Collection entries
+===+
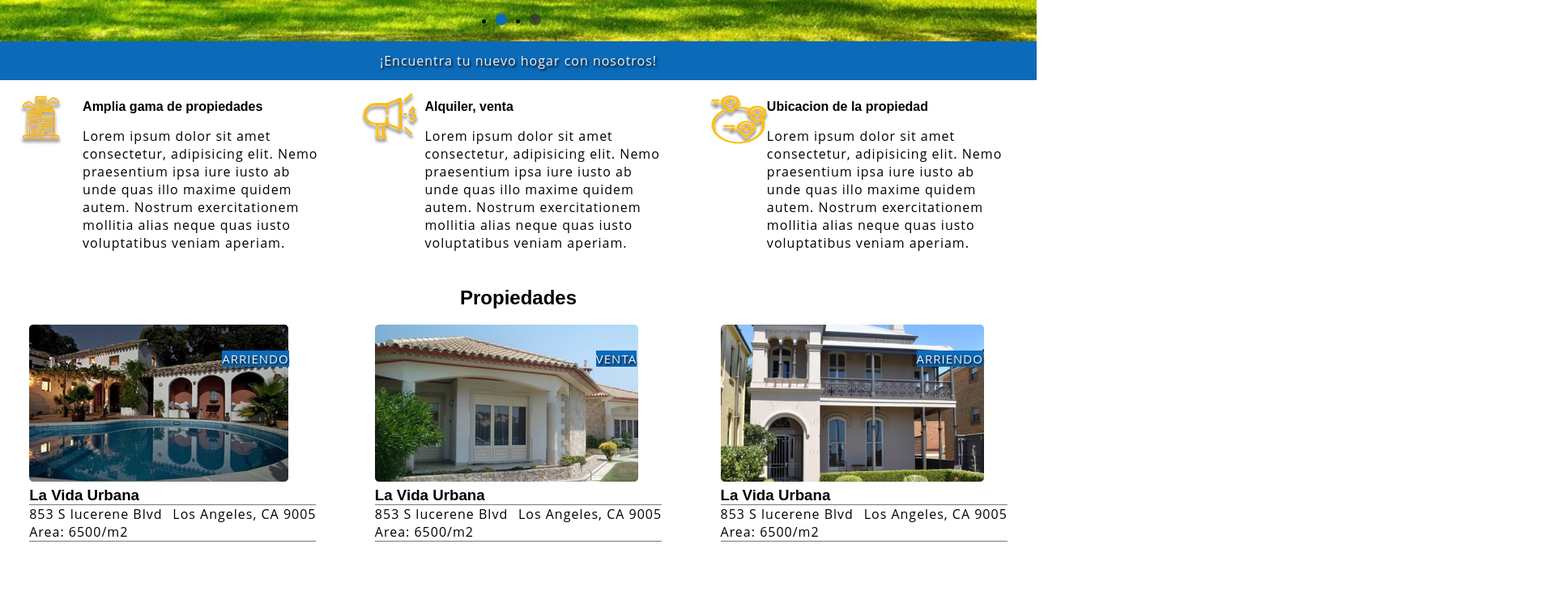
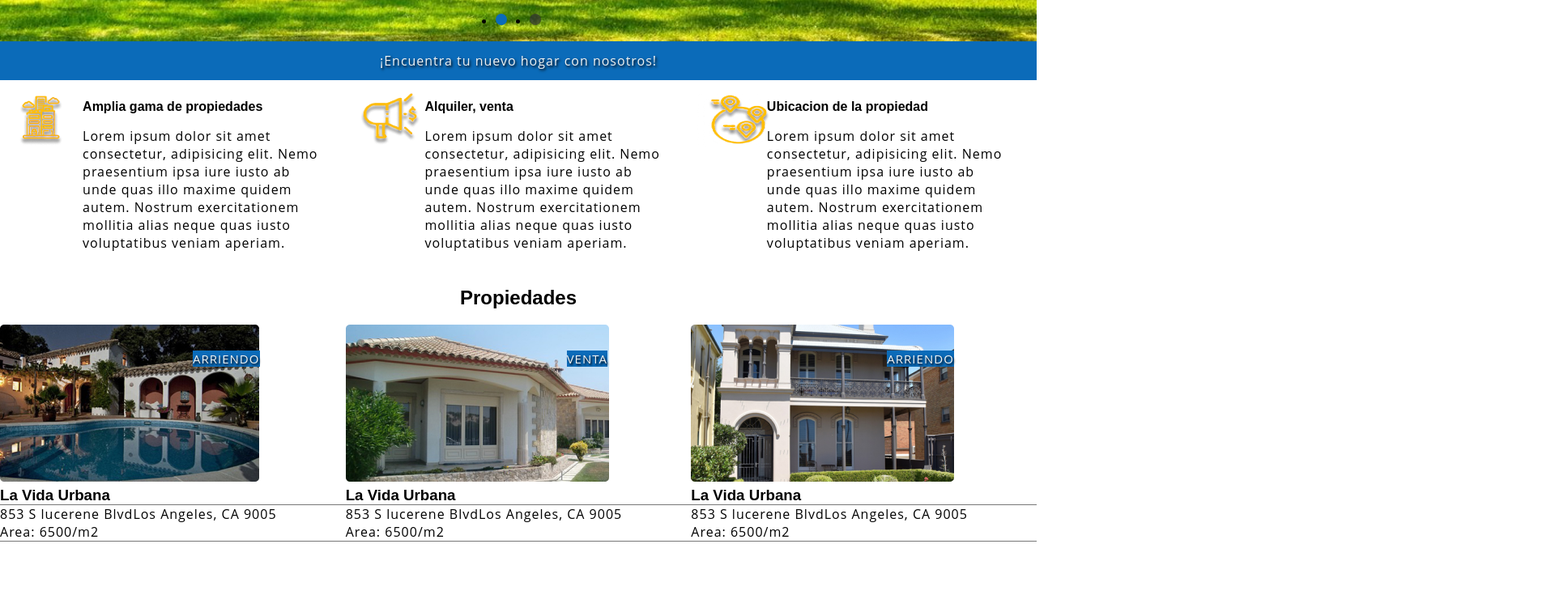
Before and after one commit to Fran2325/VentureGroupInternational, a plain HTML site: page index.html in a window 1280 px wide. Shown: the part 577-1312 px from the top of the page at 81% size, 1920 px wide, since content can reach past the window. Drawn offline with Linux system fonts and the light colour scheme.

Commit message:
Cuadro de arriendos y ventas de propiedades

```diff
--- a/style.css
+++ b/style.css
@@ -280,21 +280,21 @@ nav{
 
 }
 .propiedadesGrid2 .img{
-    width: 340%;
+    width: 100%;
     height:200px;
     background-image: url(./imagenes/g1.png);
     background-repeat: no-repeat, repeat;
 }
 .propiedadesGrid3 .img{
-    width: 340%;
+    width: 100%;
     height:200px;
     background-image: url(./imagenes/g5.png);
     background-repeat: no-repeat, repeat;
 }
 .propiedadesGrid4 .img{
-    width: 340%;
+    width: 100%;
     height:200px;
-    position: center;
+    display: flex;
     background-image: url(./imagenes/g6.png);
     background-repeat: no-repeat, repeat;
 }
@@ -318,8 +318,9 @@ nav{
 
 }
 .propiedades .direccion{
-    display: grid;
-    grid-template-columns: repeat(2,1fr);
+    display: flex;
+    flex-wrap: wrap;
+    align-items: flex-end;
     border-top: 1px solid var(--color29);
     border-bottom: 1px solid var(--color29);
 }
```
+===+
About this exercise: Above are the records. Identify each line that contains the word "imagenes".

Answer to this exercise:
     background-image: url(./imagenes/g1.png);
     background-image: url(./imagenes/g5.png);
     background-image: url(./imagenes/g6.png);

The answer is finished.